Look through the lines below and extract each one that contains "date".

━━ Recorded data

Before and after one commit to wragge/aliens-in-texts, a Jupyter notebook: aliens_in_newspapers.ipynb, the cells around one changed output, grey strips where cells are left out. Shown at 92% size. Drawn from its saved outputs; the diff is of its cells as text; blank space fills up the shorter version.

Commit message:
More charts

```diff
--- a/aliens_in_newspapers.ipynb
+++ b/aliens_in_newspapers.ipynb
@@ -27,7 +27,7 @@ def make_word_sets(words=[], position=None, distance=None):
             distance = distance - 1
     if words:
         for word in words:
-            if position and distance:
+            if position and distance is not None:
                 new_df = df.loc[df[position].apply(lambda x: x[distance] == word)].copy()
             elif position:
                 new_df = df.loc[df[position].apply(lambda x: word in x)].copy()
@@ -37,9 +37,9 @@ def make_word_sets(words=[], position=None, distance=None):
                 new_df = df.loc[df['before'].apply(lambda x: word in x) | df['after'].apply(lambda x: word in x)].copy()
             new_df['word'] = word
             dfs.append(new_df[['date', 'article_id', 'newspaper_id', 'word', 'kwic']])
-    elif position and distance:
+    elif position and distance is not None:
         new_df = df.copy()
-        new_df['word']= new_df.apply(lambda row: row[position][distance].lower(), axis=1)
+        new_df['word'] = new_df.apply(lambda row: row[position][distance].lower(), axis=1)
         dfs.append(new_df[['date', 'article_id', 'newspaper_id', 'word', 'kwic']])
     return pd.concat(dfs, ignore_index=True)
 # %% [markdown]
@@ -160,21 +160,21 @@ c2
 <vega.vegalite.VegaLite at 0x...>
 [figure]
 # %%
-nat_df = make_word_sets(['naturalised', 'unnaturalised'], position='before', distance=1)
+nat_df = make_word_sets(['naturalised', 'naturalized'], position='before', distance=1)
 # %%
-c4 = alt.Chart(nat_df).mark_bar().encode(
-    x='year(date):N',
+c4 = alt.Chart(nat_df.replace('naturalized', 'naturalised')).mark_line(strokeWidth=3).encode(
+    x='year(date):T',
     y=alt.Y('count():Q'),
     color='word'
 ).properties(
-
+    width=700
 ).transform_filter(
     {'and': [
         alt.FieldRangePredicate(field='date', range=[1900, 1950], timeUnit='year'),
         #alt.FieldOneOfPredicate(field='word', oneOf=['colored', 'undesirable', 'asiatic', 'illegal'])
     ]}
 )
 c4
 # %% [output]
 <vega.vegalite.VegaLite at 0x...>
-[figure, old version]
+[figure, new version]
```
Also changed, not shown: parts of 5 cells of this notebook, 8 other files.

━━━━

Task result
             dfs.append(new_df[['date', 'article_id', 'newspaper_id', 'word', 'kwic']])
         dfs.append(new_df[['date', 'article_id', 'newspaper_id', 'word', 'kwic']])
-    x='year(date):N',
+    x='year(date):T',
         alt.FieldRangePredicate(field='date', range=[1900, 1950], timeUnit='year'),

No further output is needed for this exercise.